More Corporate Chiefs Are Hedging Their Election Bets

Multiple gifts increase as Bradley falters, McCain surges

Who is really the insider and who is the outsider in the race for the Republican Presidential nomination? If America's chief executives are any guide, the emphatic choice of the Establishment is Texas Governor George W. Bush. However, according to a BUSINESS WEEK analysis of fourth-quarter campaign-disclosure statements filed with the Federal Election Commission, an increasing number of CEOs are mailing checks to the insurgent campaign of Arizona Senator John McCain--just in case.

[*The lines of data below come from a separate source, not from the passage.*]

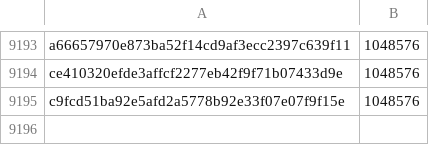
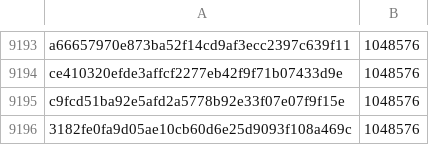
Before and after one commit to davelongdev/pybricks-micropython, a CSV file: ev3.csv, drawn as a sheet; only a part is shown, gaps mark what is left out; the diff names each change by its address in the sheet, - before the commit and + after, or states it on an @@ line.

Commit message:
ev3: Add 3182fe0f: 1048576 (+0).

```diff
--- a/ev3.csv
+++ b/ev3.csv
+row 9196: 3182fe0fa9d05ae10cb60d6e25d9093f108a469c | 1048576
```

While the election remains more than eight months off, the battle for "early money" is long over. Now, the whistle is blowing for "late-train" cash. That's when CEOs who have already donated to one candidate ante up for others.

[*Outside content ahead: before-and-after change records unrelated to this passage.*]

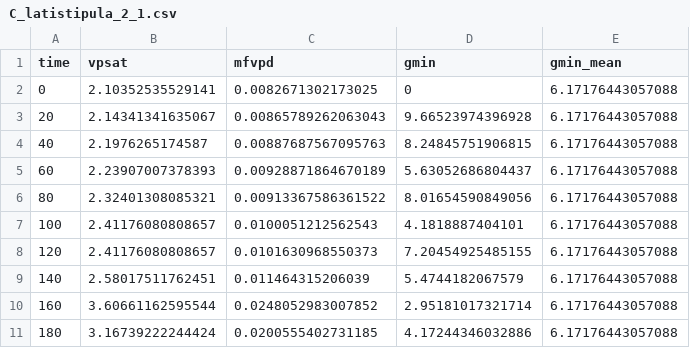
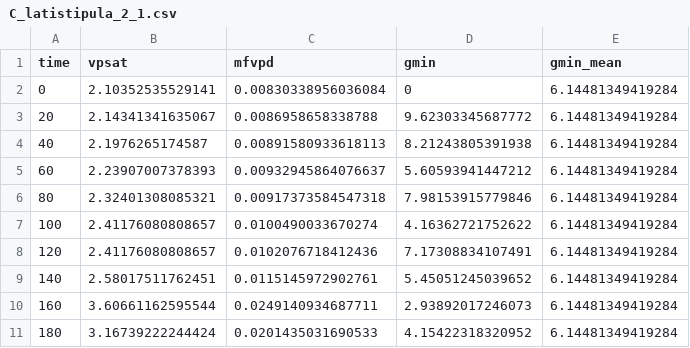
Before and after one commit to eknery/Chamaecrista_hydraulics, a CSV file: 2_gmin_results/C_latistipula_2_1.csv, drawn as a sheet.

```diff
--- a/2_gmin_results/C_latistipula_2_1.csv
+++ b/2_gmin_results/C_latistipula_2_1.csv
@@ -1,11 +1,11 @@
 time,vpsat,mfvpd,gmin,gmin_mean
-0,2.10352535529141,0.0082671302173025,0,6.17176443057088
-20,2.14341341635067,0.00865789262063043,9.66523974396928,6.17176443057088
-40,2.1976265174587,0.00887687567095763,8.24845751906815,6.17176443057088
-60,2.23907007378393,0.00928871864670189,5.63052686804437,6.17176443057088
-80,2.32401308085321,0.00913367586361522,8.01654590849056,6.17176443057088
-100,2.41176080808657,0.0100051212562543,4.1818887404101,6.17176443057088
-120,2.41176080808657,0.0101630968550373,7.20454925485155,6.17176443057088
-140,2.58017511762451,0.011464315206039,5.4744182067579,6.17176443057088
-160,3.60661162595544,0.0248052983007852,2.95181017321714,6.17176443057088
-180,3.16739222244424,0.0200555402731185,4.17244346032886,6.17176443057088
+0,2.10352535529141,0.00830338956036084,0,6.14481349419284
+20,2.14341341635067,0.0086958658338788,9.62303345687772,6.14481349419284
+40,2.1976265174587,0.00891580933618113,8.21243805391938,6.14481349419284
+60,2.23907007378393,0.00932945864076637,5.60593941447212,6.14481349419284
+80,2.32401308085321,0.00917373584547318,7.98153915779846,6.14481349419284
+100,2.41176080808657,0.0100490033670274,4.16362721752622,6.14481349419284
+120,2.41176080808657,0.0102076718412436,7.17308834107491,6.14481349419284
+140,2.58017511762451,0.0115145972902761,5.45051245039652,6.14481349419284
+160,3.60661162595544,0.0249140934687711,2.93892017246073,6.14481349419284
+180,3.16739222244424,0.0201435031690533,4.15422318320952,6.14481349419284
```
Also changed, not shown: 1_data/leaf_gmin_C_brachystachia_01_mai_2024.csv, 1_data/leaf_gmin_C_distishoclata_27_abr_2024.csv, 9 other files.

"PANIC." Why try to climb on the late train? Some execs genuinely admire multiple candidates and are willing to shower several of them with $1,000 contributions. Others want candidates to prove that they are viable before they invest their disposable income on them. And many pragmatic CEOs want an open door at the White House whichever candidate emerges victorious. "It's panic at the prospect of not being on the winner's donor list. They're covering bases and hedging against all eventualities," says Rice University political scientist Earl Black. Adds one Republican CEO who has raised money in the 2000 Presidential race: "If you're an access player, you have to be there."

In examining the donation patterns of the chief executives of America's 1,000 largest corporations, BUSINESS WEEK--with the assistance of the Campaign for America, a nonpartisan watchdog group--found that Bush has the financial backing of 301 out of 417 CEOs who have made contributions to White House hopefuls. Trailing far behind are Democratic contender Bill Bradley with 101, Vice-President Al Gore with 59, and McCain with 39. Bush also commands the greatest loyalty from his CEO allies: 76% of the front-runner's backers give only to him, compared with 51% for Gore, 48% for Bradley, and just 39% for McCain.

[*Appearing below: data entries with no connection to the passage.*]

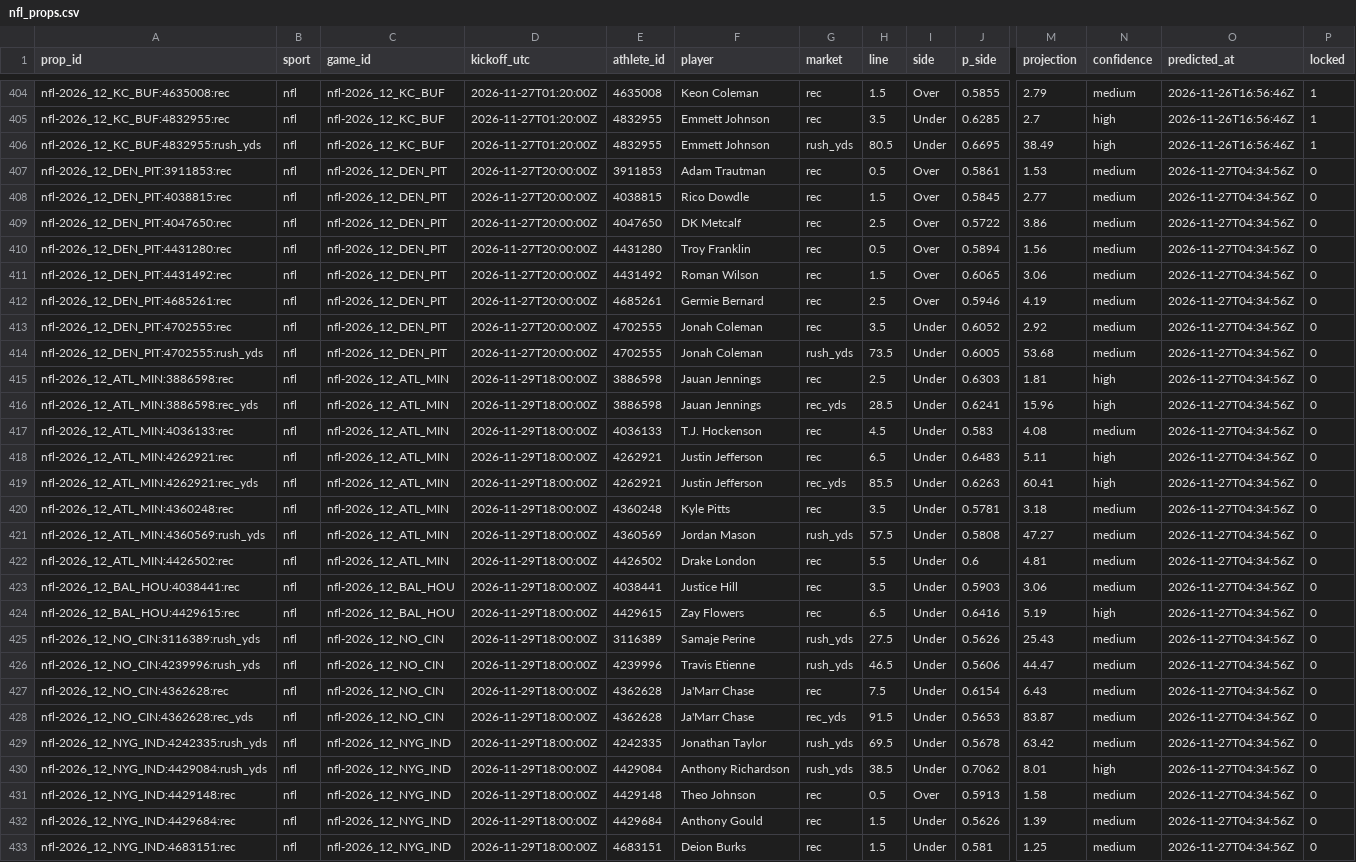
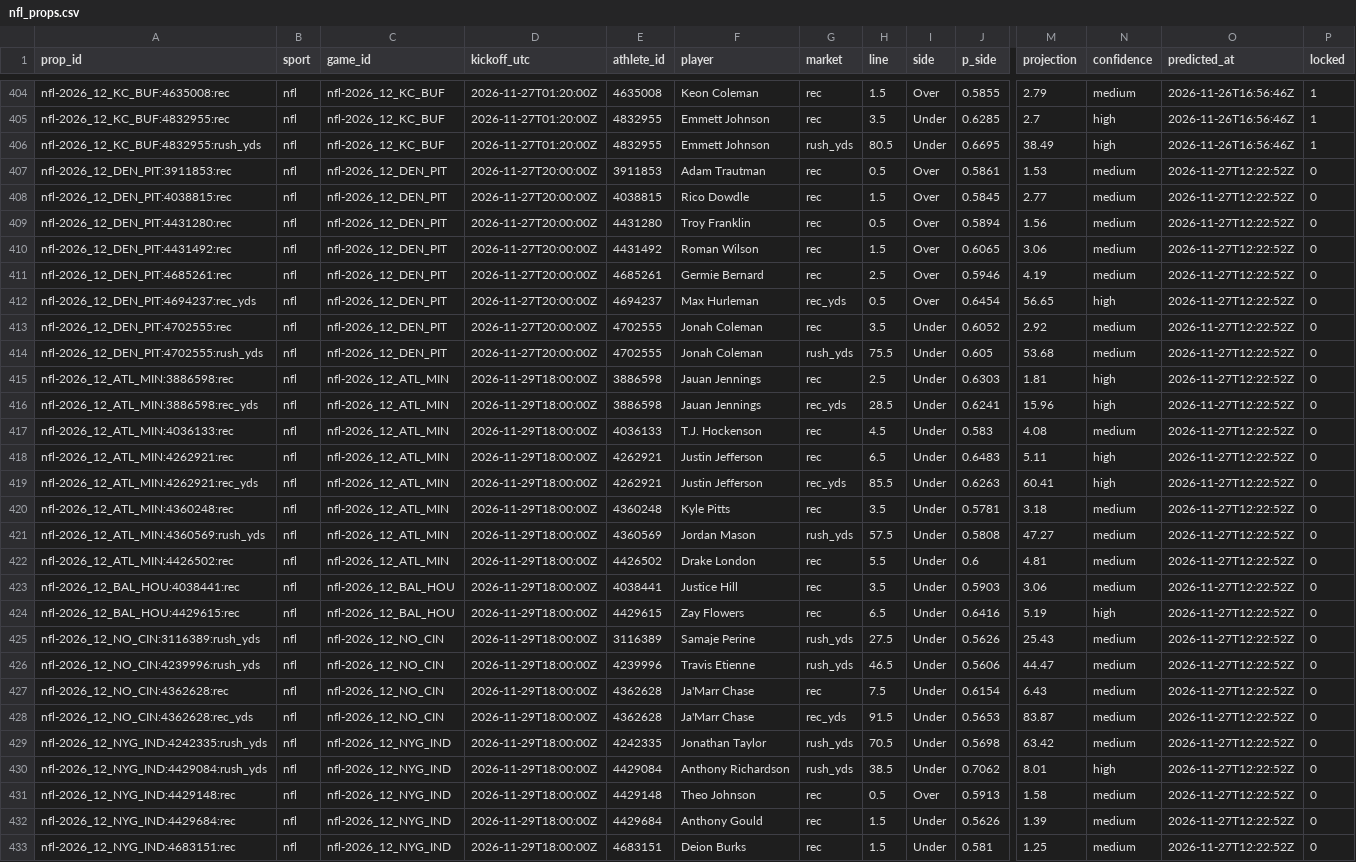
Before and after one commit to pknsubuga07/pl-forecast, a CSV file: data/ledger/nfl_props.csv, drawn as a sheet; only a part is shown, gaps mark what is left out; removed rows and columns are numbered as before the commit, all else as after; rows hold the shown columns only; the diff covers the shown part only; the diff names each change by its address in the sheet, - before the commit and + after, or states it on an @@ line.

```diff
--- a/data/ledger/nfl_props.csv
+++ b/data/ledger/nfl_props.csv
-O407:O408 (predicted_at): 2026-11-27T04:34:56Z
+O407:O408 (predicted_at): 2026-11-27T12:22:52Z
-row 409: nfl-2026_12_DEN_PIT:4047650:rec | nfl | nfl-2026_12_DEN_PIT | 2026-11-27T20:00:00Z | 4047650 | DK Metcalf | rec | 2.5 | Over | 0.5722 | 3.86 | medium | 2026-11-27T04:34:56Z | 0
-O409:O411 (predicted_at): 2026-11-27T04:34:56Z
+O409:O411 (predicted_at): 2026-11-27T12:22:52Z
+row 412: nfl-2026_12_DEN_PIT:4694237:rec_yds | nfl | nfl-2026_12_DEN_PIT | 2026-11-27T20:00:00Z | 4694237 | Max Hurleman | rec_yds | 0.5 | Over | 0.6454 | 56.65 | high | 2026-11-27T12:22:52Z | 0
-O413:O433 (predicted_at): 2026-11-27T04:34:56Z
+O413:O433 (predicted_at): 2026-11-27T12:22:52Z
-H414 (line): 73.5
+H414 (line): 75.5
-J414 (p_side): 0.6005
+J414 (p_side): 0.605
-H429 (line): 69.5
+H429 (line): 70.5
-J429 (p_side): 0.5678
+J429 (p_side): 0.5698
```
Also changed, not shown: 43 edited cells elsewhere in this file, data/ledger/nba_predictions.csv, data/ledger/nba_props.csv, 12 other files.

Still, the number of CEOs who are hedging their bets has shot up in recent months as McCain has emerged from the pack as Bush's strongest challenger and Bradley, an early favorite of the boardroom set, has struggled to topple Gore. In the last quarter of 1999, the majority of CEO donors had previously sent checks to another White House hopeful. That's a huge shift from the third quarter, when only 28% of CEO contributors were donating to multiple candidates. "We've seen a lot of cross-candidate and cross-party donations," says Larry Makinson, executive director of the Center for Responsive Politics, which tracks campaign cash.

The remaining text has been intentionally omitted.